He added that if Philippsen got to the alpine where there is good cellphone coverage, he would have likely texted home.
“When I heard that he was missing I knew straight away that he hadn’t reached the alpine. Something had happened on that first day, more than likely in the forest, before reaching the ridge, and usually the forest is relatively safe terrain. But obviously there was some sort of bluff in the way that he was scrambling up and something happened and he fell.”
Elms remembers his friend as a very adventurous soul.
“I went out with him because he loved the adventure and was wanting to explore remote, obscure places on the island. We did a lot of climbs of peaks that there were no reports of anyone having been there before. He just loved being out there, loved being in the woods. He had the natural ability to find his way through the bush. He was just a great guy to be with in the mountains.”
Elms climbed regularly with Philippsen over the past five years so when his friend went missing, he got a call from search and rescue to help look for him.
“I knew the terrain that he was in, intimately, from travelling through it many times myself and they’re asking me if I had any idea of places he might have gone, or might be,” Elms said. “The next day I went in with them and searched through some of those areas without any success.”
Four days into the initial search, there were “no clues, no signs of him, nothing,” Elms said.
“That’s when they called the (initial) search off.”
Elms said he and others came up with a couple of areas that hadn’t been searched, which helped reopen the investigation.
“In the meantime we started organizing our own private search,” Elms said. “I put a message out through the mountaineering Facebook pages and then there were 45 of us volunteers from the climbing community, we organized our own search.”
After a second search was called off, Elms said a lot of people were wanting to look for Philippsen on their own.

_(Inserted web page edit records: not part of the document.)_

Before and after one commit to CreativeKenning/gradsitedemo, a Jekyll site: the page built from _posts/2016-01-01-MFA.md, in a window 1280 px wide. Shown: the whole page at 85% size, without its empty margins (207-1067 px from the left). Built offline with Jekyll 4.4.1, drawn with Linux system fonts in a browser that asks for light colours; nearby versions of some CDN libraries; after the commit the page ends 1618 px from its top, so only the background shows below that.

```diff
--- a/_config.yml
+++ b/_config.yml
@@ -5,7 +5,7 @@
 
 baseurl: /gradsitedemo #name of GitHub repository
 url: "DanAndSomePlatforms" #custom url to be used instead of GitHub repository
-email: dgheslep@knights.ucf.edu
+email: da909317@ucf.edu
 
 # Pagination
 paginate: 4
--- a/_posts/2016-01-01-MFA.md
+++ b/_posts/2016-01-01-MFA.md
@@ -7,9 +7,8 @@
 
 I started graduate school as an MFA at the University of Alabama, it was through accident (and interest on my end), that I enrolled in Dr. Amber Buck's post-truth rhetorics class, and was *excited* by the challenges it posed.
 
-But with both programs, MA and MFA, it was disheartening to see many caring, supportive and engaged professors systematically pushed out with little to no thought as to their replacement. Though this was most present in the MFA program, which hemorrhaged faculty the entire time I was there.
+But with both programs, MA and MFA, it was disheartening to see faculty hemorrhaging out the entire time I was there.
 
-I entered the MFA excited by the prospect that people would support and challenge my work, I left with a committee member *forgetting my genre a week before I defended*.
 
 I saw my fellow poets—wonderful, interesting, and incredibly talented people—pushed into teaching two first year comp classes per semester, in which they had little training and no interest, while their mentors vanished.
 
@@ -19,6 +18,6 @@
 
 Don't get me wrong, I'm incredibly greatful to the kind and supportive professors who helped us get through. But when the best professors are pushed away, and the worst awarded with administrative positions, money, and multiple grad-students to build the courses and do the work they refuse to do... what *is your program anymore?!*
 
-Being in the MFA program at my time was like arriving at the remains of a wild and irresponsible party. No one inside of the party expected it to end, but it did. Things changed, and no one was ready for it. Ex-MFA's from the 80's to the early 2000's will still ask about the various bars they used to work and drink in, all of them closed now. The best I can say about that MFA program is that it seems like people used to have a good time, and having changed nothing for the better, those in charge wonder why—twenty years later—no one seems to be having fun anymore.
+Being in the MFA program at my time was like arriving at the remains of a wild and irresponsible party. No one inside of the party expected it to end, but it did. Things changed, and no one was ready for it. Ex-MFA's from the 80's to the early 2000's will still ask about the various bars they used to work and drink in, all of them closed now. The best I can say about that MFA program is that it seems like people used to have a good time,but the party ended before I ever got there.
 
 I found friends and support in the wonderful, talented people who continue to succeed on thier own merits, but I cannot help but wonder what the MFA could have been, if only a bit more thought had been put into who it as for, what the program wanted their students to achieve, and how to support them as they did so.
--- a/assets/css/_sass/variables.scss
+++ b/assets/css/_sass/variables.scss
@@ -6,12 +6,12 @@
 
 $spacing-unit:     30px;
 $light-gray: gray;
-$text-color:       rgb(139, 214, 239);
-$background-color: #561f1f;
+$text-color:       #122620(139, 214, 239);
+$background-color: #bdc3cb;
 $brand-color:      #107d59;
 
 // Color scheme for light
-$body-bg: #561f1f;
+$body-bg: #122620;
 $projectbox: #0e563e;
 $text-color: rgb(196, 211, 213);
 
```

“I know of three groups that contacted me, that went in there, did their climbing objective, and never across Laurence.”